The analysed protein powders included blended, plant-based, and whey-based formulations, with some herbal extract blends. The study's revelations call for immediate attention to consumer rights and safety regulations in the dietary supplement market.

Study Raises Concern Over Protein Content

A recent study has raised concerns over the accuracy of protein content labelling and contamination in protein supplements. Out of 36 products tested, 25 (69.4%) were mislabeled, with actual protein content per 100g being less than advertised, varying from a 10% deficit to over 50%.

The analysis, which included plant-based and whey-based powders, revealed that *nine products had less than 40% detected protein content, while the remainder boasted above 60%. Notably, two products from a single manufacturer contained 62% and 50.4% less protein than claimed, and a popular brand from a reputed company was also found to have approximately 30% less protein than its label indicated.

The study also uncovered that some brands contained more protein than labelled, indicating either high-quality protein sources or the practice of "protein spiking"—the addition of cheap amino acids like glycine and taurine to inflate protein content artificially.

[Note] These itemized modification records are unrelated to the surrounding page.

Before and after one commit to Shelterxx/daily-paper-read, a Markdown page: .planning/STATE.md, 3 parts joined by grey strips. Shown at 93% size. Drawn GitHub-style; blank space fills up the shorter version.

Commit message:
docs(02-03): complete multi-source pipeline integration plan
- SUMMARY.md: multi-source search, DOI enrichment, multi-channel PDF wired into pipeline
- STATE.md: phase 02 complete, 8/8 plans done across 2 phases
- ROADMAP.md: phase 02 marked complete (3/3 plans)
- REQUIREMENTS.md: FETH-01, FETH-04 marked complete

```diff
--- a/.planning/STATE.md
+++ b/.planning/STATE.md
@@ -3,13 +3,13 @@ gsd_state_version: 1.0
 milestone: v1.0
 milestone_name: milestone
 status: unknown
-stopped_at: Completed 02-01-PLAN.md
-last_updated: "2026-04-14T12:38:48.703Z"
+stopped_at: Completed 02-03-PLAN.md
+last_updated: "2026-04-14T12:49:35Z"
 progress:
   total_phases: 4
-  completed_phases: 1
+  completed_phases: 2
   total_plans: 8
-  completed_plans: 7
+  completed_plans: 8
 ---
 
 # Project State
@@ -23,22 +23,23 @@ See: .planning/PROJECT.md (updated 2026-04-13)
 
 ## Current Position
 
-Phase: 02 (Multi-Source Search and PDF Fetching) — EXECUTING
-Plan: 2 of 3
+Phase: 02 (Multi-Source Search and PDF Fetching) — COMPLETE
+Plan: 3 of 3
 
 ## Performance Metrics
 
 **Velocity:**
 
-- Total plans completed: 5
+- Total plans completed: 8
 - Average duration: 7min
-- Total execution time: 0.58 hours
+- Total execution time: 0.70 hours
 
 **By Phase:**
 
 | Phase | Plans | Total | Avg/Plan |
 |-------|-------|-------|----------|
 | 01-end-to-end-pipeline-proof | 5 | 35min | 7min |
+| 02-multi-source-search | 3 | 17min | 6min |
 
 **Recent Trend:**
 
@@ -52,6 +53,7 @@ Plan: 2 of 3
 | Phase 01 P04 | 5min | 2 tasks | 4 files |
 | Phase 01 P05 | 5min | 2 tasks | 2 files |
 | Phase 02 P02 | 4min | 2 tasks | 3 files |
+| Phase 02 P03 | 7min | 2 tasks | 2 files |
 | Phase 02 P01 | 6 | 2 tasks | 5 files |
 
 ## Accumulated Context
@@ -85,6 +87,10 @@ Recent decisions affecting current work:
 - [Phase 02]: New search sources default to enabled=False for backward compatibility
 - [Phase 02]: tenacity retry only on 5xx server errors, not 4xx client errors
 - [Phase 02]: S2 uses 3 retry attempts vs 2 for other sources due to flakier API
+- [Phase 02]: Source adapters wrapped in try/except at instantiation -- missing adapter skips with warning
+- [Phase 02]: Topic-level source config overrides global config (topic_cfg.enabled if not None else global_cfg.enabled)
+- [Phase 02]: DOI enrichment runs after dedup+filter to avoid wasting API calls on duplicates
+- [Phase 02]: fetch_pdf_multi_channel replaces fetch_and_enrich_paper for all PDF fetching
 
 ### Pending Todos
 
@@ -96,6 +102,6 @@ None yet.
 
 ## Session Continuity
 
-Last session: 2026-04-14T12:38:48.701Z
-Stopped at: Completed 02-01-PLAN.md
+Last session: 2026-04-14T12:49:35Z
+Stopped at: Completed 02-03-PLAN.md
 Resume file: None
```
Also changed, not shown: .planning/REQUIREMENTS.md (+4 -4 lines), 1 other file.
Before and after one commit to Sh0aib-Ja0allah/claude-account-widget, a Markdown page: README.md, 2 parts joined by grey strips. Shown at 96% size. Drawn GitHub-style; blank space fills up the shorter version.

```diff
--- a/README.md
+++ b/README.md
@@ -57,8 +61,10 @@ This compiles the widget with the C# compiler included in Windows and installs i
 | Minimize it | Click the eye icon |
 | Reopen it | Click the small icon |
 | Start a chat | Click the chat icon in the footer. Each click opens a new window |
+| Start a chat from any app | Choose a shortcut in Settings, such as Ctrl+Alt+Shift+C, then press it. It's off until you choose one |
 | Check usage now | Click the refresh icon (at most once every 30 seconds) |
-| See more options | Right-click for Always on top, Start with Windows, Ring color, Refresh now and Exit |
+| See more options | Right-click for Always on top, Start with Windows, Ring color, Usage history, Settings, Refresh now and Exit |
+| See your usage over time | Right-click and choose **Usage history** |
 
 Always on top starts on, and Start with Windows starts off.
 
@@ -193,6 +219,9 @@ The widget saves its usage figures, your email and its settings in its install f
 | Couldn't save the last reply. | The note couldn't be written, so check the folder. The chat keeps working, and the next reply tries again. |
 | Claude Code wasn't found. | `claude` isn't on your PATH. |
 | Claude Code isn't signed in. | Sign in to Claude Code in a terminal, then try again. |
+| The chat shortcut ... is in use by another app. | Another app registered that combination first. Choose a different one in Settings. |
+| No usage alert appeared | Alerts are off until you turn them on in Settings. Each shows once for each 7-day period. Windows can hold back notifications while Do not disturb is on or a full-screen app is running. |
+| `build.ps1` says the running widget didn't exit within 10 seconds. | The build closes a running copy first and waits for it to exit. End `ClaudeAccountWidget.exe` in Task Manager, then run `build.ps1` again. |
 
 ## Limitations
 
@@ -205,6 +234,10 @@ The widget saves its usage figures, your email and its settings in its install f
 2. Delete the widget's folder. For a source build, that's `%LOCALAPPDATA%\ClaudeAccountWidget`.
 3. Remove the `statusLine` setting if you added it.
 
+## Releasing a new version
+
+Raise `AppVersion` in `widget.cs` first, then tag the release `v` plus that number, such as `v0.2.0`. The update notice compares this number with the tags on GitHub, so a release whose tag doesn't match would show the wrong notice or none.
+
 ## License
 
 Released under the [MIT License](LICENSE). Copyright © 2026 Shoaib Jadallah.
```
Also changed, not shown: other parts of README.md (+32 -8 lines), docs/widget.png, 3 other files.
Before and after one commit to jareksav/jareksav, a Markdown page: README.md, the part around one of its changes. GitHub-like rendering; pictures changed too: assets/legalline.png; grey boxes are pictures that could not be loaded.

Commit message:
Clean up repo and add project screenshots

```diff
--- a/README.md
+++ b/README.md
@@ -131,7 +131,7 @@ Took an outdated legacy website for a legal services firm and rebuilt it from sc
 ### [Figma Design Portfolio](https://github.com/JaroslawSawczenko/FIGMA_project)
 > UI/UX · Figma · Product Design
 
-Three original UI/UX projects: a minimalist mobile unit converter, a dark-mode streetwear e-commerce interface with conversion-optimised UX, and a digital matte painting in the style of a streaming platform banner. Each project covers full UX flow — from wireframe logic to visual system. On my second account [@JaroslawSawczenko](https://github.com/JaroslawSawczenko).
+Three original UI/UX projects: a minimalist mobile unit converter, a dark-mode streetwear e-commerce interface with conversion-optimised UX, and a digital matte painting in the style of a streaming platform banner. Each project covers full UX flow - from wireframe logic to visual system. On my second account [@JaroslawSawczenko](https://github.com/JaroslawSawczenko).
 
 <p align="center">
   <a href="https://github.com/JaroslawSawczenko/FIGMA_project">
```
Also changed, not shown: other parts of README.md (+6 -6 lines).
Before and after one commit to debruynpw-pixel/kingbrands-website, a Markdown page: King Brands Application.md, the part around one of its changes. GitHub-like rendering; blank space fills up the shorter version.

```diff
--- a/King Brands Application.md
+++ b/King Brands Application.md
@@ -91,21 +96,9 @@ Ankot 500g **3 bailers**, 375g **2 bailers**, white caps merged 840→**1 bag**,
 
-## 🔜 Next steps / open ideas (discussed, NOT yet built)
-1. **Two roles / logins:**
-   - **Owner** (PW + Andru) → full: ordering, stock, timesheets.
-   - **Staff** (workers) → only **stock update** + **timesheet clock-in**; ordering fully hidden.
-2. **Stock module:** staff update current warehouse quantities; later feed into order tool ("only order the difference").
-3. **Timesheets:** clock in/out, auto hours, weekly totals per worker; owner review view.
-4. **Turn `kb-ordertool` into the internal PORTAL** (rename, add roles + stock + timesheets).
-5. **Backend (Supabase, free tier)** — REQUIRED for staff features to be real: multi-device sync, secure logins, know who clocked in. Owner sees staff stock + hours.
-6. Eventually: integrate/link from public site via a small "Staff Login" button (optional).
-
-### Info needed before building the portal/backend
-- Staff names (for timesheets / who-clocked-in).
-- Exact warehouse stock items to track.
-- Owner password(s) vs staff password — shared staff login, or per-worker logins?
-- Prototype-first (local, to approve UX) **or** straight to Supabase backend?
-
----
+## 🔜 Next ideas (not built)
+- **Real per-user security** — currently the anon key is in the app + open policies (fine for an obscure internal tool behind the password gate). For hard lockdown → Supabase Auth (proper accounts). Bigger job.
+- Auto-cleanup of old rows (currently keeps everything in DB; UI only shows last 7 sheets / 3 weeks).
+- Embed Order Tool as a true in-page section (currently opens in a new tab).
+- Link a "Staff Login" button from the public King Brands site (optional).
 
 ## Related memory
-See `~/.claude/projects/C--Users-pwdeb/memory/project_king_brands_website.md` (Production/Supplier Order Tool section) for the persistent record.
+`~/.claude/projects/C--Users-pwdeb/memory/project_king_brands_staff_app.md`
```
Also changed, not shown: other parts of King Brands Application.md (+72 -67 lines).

Furthermore, five out of the 36 samples (13.9%) were contaminated with aflatoxins, dangerous toxins produced by certain fungi, with some exceeding the safe limit of 10 μg/kg. Pesticide residue was detected in three samples (8.3%).

In light of these findings, Philips took to social media to criticise specific brands. BigMuscles was labelled as the "worst brand," Amway's product was the "worst plant-based," and Protinex, Ensure, and B-Protin were called out as the "worst brands advertised as the best." Philips also cautioned against Elements and Nutrilite by Amway due to their fungal toxin content.

(The above story first appeared on LatestLY on Apr 12, 2024 04:12 PM IST. For more news and updates on politics, world, sports, entertainment and lifestyle, log on to our website